Filter the material below so that only lines containing "header" remain.

*Data for analysis*
# # # # #

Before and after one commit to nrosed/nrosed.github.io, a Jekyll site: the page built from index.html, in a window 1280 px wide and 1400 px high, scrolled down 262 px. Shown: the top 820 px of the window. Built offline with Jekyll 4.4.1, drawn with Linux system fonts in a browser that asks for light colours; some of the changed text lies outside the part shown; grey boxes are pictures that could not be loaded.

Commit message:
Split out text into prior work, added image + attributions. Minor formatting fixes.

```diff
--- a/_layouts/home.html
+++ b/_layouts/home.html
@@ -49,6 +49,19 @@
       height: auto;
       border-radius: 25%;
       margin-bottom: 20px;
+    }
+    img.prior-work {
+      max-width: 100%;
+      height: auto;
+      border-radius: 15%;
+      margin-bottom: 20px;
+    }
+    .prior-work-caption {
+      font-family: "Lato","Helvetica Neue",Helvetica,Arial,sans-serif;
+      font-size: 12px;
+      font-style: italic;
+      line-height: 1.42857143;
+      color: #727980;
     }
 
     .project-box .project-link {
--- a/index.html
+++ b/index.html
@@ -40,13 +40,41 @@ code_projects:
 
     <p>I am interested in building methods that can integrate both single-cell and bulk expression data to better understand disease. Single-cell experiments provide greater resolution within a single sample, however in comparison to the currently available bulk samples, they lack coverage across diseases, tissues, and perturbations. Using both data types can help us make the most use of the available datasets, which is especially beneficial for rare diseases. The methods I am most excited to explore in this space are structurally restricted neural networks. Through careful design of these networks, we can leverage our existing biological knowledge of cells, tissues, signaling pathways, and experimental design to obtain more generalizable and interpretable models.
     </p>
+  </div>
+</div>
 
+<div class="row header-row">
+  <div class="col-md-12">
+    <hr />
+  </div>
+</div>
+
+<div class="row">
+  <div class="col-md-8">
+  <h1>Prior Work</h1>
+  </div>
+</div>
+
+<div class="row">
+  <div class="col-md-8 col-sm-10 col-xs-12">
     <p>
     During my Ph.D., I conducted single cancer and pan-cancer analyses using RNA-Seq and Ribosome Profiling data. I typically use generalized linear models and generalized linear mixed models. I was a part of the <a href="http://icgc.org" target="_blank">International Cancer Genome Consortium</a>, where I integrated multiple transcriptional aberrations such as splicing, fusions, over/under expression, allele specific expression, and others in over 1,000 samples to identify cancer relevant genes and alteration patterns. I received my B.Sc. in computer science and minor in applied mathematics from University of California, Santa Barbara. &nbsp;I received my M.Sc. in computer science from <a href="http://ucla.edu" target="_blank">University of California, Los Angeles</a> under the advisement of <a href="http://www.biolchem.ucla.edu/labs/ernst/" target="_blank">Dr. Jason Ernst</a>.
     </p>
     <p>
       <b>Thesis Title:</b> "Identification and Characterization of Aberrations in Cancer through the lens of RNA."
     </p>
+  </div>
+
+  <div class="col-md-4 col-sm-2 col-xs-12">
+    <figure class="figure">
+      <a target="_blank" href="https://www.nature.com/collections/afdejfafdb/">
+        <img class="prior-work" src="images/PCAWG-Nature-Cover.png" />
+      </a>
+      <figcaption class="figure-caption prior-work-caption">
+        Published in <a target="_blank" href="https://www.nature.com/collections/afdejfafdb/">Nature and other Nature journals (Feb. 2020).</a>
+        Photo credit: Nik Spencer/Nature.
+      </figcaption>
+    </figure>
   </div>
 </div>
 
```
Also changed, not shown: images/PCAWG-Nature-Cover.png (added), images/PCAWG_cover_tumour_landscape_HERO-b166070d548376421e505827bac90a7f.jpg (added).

# # # # #

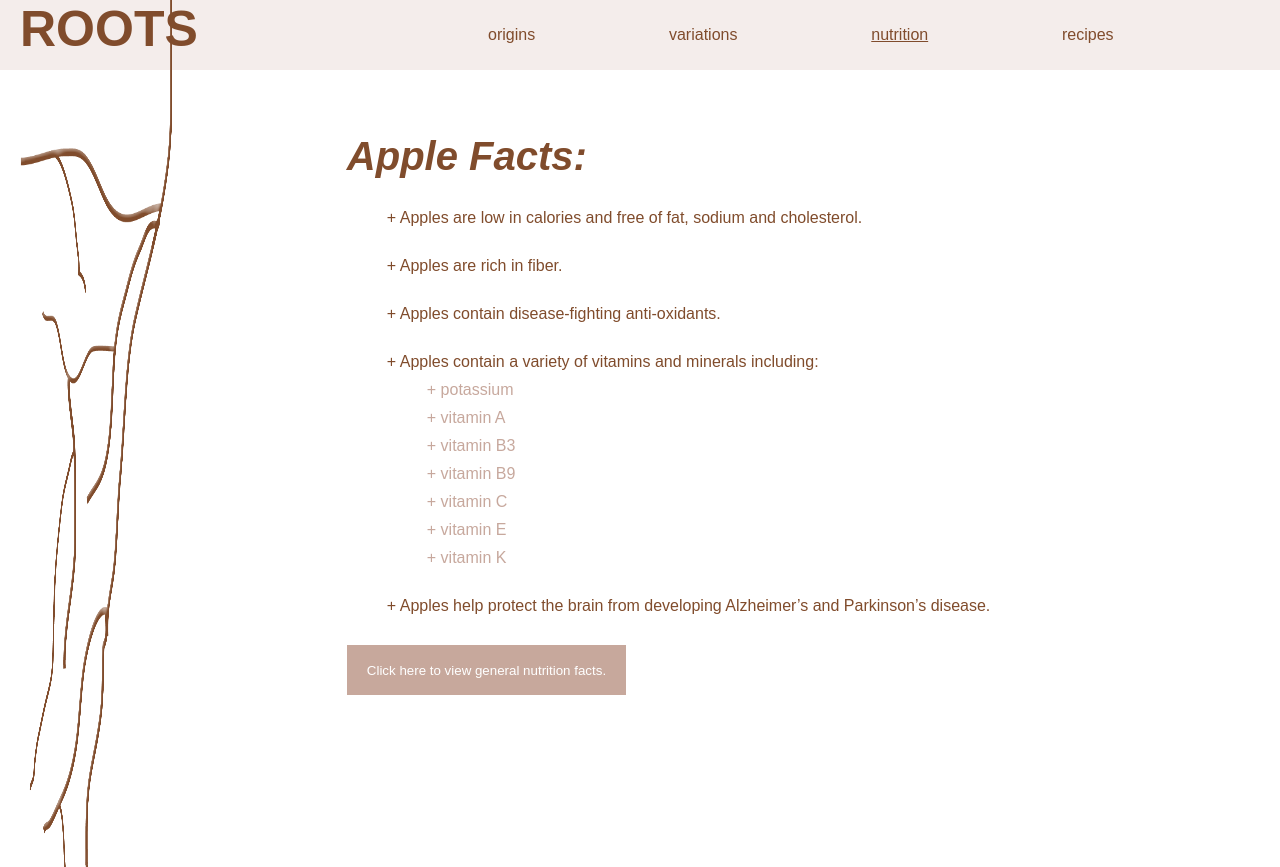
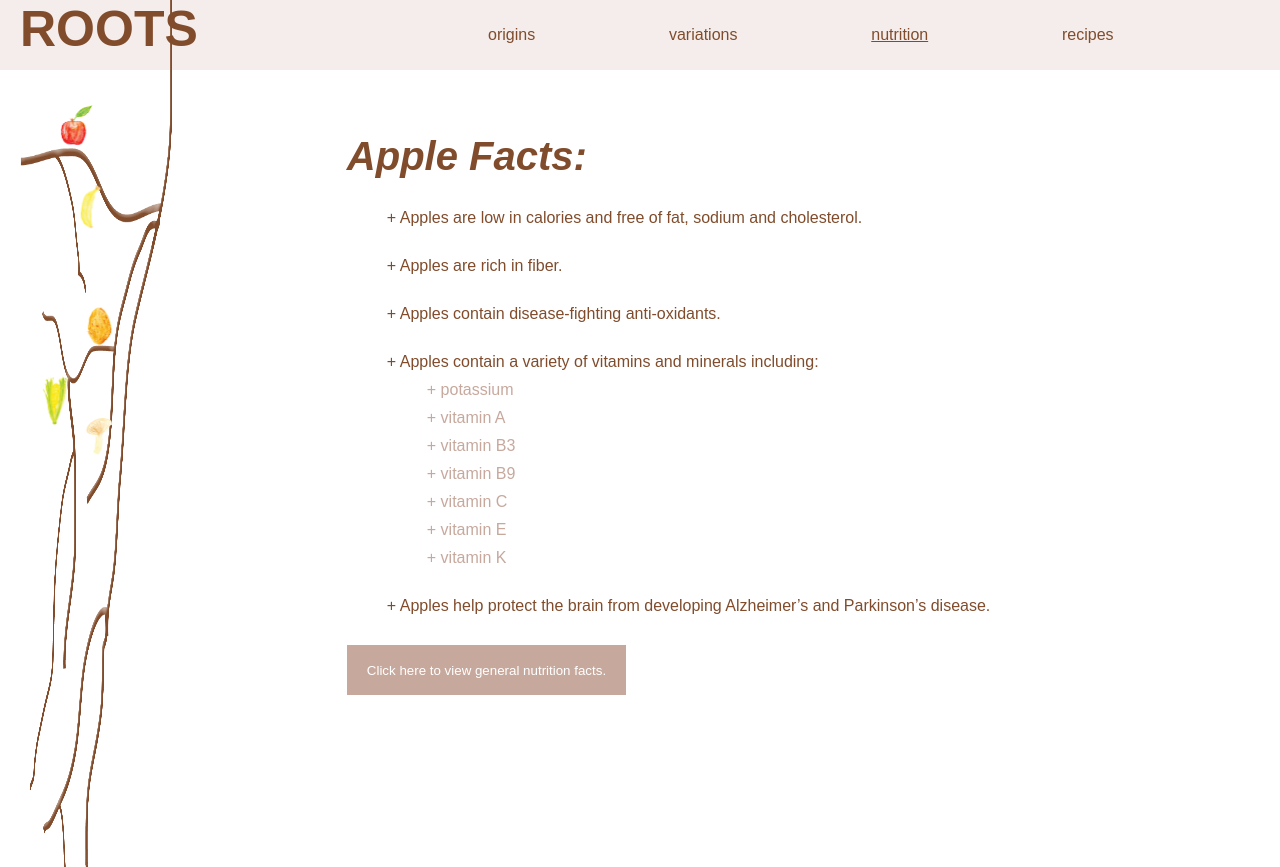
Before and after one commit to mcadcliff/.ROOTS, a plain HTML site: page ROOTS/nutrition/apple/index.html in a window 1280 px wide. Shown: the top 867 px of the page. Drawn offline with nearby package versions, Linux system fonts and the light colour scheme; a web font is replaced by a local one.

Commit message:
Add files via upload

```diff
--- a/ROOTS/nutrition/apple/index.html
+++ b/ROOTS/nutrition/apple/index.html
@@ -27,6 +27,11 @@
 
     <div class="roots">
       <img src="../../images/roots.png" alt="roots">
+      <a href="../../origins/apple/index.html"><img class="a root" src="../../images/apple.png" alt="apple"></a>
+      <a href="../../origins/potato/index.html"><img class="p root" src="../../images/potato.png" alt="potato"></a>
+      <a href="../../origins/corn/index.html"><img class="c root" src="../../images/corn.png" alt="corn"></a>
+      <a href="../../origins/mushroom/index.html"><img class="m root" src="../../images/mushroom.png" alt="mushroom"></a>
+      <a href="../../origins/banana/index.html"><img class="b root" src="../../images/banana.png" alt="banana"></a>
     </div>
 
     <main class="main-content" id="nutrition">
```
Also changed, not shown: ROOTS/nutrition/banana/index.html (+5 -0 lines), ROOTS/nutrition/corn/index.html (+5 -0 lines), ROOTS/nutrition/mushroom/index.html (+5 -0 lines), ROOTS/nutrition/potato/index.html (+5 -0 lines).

# # # # #

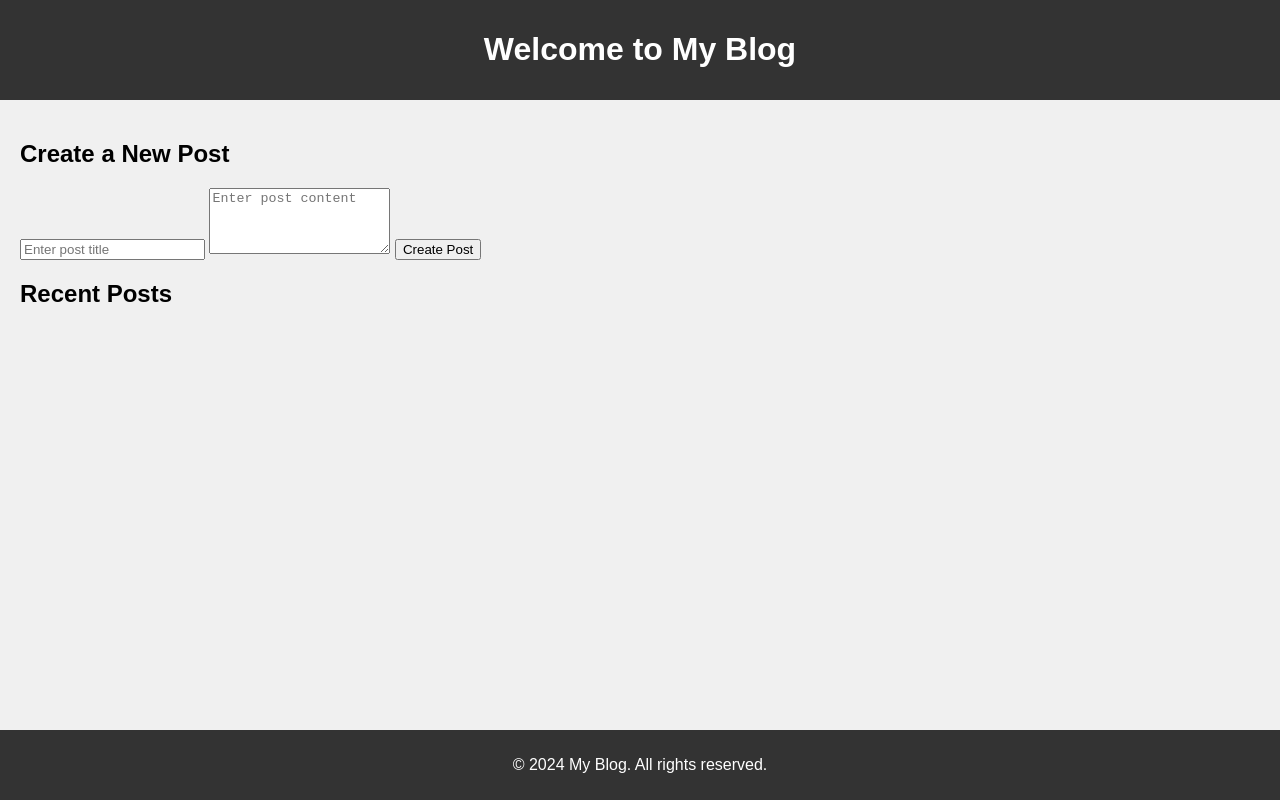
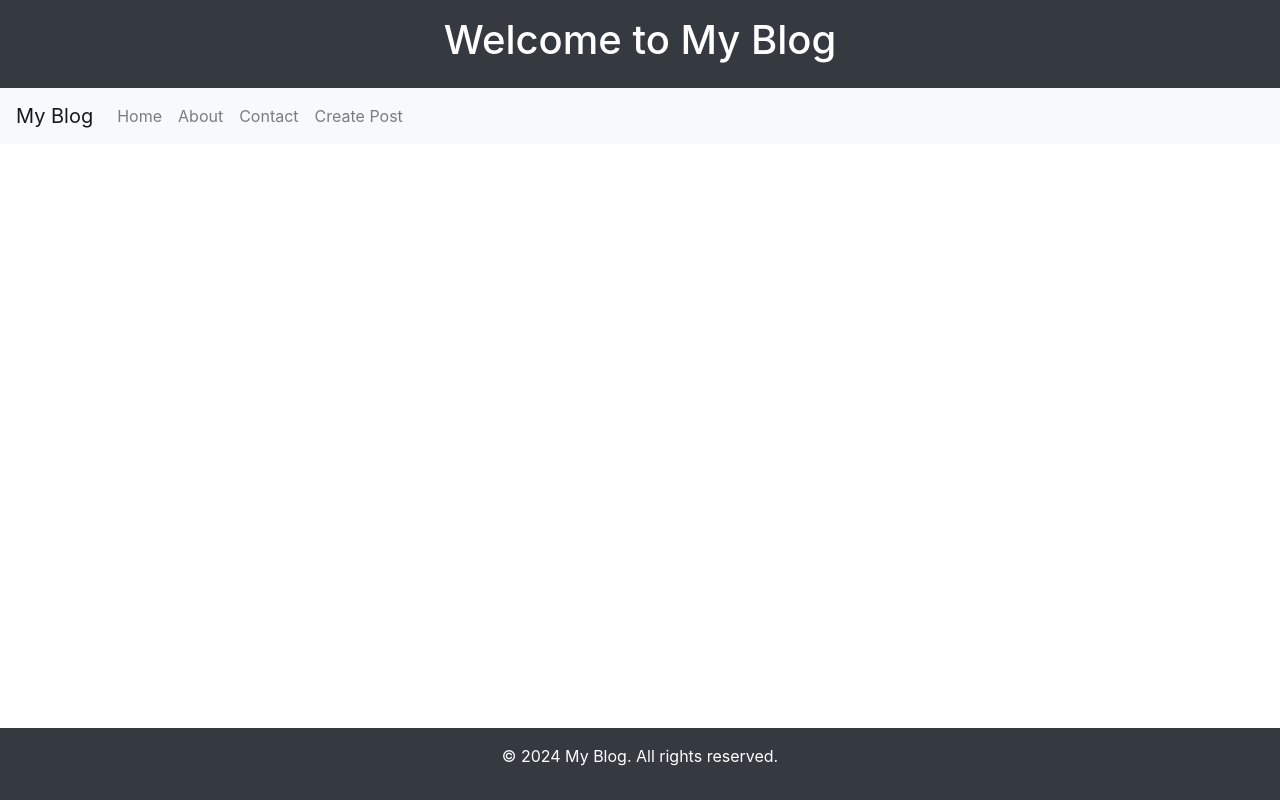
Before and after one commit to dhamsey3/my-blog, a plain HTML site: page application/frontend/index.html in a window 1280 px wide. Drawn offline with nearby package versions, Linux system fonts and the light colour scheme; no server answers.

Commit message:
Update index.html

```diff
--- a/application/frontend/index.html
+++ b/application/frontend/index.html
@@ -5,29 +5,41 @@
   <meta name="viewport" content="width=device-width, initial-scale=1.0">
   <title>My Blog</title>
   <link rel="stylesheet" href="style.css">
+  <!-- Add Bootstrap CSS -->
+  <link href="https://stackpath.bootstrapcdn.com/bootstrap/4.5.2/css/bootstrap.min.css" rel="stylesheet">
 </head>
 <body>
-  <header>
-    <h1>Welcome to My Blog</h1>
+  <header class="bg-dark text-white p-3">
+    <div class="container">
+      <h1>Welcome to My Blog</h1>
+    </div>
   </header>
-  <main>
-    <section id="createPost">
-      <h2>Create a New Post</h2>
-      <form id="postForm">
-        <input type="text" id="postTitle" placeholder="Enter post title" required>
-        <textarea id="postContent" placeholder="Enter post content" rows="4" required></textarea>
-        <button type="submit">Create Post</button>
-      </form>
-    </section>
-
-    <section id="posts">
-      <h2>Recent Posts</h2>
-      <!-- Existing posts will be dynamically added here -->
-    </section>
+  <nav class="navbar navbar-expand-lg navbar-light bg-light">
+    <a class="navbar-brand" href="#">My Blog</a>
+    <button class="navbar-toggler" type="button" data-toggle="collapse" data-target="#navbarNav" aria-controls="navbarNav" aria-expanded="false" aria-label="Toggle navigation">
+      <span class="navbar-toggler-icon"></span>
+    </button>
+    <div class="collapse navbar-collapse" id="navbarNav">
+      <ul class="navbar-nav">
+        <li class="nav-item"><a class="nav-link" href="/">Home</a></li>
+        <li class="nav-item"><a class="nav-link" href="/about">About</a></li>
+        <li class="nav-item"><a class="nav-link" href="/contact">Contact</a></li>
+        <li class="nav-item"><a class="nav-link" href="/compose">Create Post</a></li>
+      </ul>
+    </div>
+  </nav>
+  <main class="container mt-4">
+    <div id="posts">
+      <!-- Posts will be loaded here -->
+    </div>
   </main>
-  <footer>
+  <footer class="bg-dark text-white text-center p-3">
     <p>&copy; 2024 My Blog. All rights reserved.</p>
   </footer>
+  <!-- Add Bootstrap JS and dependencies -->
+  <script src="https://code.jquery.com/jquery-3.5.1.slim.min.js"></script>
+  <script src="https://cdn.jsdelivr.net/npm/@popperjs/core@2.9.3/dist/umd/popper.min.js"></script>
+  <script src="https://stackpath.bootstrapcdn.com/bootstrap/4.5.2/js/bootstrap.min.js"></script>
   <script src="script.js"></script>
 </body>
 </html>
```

# # # # #

*Final answer*
+<div class="row header-row">
-  <header>
+  <header class="bg-dark text-white p-3">
   </header>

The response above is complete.